→ HOW TO COMPLETE THIS TASK: Write only the number of lines in the records beneath that hold "Link".

→ RECORDS FOR THIS TASK:
-.-.-
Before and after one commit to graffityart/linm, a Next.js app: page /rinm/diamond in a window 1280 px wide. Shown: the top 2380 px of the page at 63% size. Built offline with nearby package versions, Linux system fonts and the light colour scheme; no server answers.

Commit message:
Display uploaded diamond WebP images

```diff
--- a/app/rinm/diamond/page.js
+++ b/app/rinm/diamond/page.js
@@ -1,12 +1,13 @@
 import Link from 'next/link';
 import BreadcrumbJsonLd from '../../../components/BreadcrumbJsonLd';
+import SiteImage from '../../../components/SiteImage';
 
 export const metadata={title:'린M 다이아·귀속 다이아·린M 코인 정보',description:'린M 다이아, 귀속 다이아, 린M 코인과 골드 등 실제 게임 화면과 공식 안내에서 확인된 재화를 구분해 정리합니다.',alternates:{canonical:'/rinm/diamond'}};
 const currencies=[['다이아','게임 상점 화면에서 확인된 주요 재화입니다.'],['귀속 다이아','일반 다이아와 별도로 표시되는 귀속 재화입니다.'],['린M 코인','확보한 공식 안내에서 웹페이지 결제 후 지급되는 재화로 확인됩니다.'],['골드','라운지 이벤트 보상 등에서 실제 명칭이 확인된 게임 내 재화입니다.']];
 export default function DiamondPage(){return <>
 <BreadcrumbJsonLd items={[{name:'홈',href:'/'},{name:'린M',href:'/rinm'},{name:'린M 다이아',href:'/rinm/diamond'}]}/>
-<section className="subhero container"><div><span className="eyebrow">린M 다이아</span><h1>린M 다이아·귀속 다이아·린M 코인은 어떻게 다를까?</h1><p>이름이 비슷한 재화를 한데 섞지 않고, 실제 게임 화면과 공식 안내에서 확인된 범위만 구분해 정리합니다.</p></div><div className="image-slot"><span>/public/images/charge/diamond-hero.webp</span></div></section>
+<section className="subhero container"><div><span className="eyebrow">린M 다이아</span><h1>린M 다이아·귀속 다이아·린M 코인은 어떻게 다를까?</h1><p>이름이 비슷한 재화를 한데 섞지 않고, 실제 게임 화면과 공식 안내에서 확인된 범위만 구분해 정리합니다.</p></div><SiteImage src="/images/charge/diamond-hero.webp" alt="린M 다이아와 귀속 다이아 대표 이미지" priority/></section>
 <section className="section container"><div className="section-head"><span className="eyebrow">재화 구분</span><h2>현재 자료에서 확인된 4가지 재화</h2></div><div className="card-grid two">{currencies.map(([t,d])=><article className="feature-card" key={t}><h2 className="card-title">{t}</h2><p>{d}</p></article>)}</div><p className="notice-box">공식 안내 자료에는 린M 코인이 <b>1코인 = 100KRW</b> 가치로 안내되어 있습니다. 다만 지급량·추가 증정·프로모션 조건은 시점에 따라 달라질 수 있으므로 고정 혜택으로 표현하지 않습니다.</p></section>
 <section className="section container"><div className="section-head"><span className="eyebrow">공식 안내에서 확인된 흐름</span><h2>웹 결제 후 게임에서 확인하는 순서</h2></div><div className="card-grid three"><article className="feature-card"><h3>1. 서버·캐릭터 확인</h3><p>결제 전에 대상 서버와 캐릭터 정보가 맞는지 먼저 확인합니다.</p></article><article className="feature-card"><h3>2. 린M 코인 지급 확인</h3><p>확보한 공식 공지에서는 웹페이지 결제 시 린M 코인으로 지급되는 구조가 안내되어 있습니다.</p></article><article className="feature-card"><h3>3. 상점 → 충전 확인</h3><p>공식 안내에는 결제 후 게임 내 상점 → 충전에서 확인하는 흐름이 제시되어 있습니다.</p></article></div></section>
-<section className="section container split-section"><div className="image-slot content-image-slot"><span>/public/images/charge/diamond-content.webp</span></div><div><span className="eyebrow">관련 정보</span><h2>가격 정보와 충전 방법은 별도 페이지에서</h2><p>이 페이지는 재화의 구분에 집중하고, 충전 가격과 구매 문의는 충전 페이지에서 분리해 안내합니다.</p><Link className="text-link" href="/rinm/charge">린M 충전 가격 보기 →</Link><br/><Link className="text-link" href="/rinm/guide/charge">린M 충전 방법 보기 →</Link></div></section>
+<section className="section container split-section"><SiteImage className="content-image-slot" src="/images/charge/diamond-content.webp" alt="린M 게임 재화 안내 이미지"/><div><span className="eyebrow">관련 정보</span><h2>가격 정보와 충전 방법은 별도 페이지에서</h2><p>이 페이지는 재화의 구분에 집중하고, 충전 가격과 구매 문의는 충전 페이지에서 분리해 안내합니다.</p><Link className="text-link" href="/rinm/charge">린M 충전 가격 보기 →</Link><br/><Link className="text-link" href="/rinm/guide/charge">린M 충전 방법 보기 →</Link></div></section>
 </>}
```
-.-.-
→ OUTPUT BELOW: 3